Have you ever sipped your cup of green tea and wondered why it's so bitter even though you didn't steep it very long? It's probably because the water you used was too hot. Green teas (especially Japanese green teas) are very sensitive to water temperature. In essence, using boiling water on green tea leaves "burns" the leaves, extracting all of the tannin and leaving you with a bitter cup with little aroma or nuance. 

If you don't have a variable temperature kettle, not to worry! You can use a candy or meat thermometer and add cool water until your water gets to the correct temperature. Alternately, you can keep an eye on the water as it heats and pull it off just before the tiny bubbles start to leave the bottom of the pot. (This water will be about 170° F.) 

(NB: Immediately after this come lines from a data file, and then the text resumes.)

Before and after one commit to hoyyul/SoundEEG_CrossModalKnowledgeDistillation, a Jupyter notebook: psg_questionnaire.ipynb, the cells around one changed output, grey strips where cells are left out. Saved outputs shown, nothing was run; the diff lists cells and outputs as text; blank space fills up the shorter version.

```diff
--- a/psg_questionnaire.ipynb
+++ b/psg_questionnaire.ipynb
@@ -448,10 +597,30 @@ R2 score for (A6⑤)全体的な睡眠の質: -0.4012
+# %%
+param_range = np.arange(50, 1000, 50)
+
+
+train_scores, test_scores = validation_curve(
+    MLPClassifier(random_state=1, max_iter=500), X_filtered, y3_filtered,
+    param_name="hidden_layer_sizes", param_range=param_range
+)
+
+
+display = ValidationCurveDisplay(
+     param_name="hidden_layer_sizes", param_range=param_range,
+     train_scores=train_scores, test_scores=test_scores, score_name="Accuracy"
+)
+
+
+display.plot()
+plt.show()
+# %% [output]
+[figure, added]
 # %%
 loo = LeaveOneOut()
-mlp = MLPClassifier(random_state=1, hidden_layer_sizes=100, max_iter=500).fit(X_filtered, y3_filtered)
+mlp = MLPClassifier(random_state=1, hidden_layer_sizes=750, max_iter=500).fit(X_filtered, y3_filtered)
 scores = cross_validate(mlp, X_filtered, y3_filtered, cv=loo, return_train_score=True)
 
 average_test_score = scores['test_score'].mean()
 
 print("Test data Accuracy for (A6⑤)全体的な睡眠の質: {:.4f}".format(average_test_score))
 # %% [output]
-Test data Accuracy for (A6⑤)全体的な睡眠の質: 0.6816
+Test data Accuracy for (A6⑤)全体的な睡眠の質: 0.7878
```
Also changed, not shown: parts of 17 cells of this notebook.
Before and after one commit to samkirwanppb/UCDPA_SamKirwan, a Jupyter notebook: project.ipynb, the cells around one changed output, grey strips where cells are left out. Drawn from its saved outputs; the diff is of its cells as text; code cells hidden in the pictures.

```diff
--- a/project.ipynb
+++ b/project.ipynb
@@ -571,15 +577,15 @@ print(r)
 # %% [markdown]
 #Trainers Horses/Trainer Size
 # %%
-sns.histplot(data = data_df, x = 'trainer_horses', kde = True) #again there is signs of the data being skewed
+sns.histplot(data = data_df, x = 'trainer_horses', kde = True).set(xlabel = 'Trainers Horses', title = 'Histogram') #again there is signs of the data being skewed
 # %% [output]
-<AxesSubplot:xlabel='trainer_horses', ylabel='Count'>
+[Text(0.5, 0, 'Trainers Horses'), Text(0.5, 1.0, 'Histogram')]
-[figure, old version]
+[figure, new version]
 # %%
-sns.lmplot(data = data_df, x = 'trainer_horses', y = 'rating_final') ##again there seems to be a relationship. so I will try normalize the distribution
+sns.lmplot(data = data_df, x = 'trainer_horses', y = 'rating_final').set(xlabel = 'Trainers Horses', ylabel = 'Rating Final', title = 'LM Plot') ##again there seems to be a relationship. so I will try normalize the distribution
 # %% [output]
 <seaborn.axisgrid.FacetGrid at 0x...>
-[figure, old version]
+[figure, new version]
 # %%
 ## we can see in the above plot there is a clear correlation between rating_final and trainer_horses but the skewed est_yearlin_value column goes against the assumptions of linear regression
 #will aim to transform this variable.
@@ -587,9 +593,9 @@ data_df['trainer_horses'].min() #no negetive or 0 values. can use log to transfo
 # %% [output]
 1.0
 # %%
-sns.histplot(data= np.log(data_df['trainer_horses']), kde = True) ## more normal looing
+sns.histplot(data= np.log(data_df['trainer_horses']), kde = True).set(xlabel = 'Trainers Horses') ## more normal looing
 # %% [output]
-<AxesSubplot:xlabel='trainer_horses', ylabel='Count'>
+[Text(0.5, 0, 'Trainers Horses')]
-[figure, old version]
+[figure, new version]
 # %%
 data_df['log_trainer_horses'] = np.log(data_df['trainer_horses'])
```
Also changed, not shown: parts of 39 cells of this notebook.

green tea brewing in a glass beaker next to a glass mug of green tea and mung bean candy bar squares

Am I using the right amount of tea?

How much tea you need is very dependent on the amount of water you're using and the length of your steep. If you're using a teaspoon or other volume measure, keep an eye on leaf volume versus weight, then make sure to adjust how much tea you are using based on the leaf size and shape. For this one, we will revert back to: if it tastes right, it's right!

How much caffeine is in green tea?

Green tea generally has between 27 and 50 mg of caffeine per cup (about half the amount found in a cup of coffee). But because of the way the caffeine molecule in green tea binds with its polyphenols, you will likely experience the caffeine in green tea as more stable and sustained - like a time-release capsule!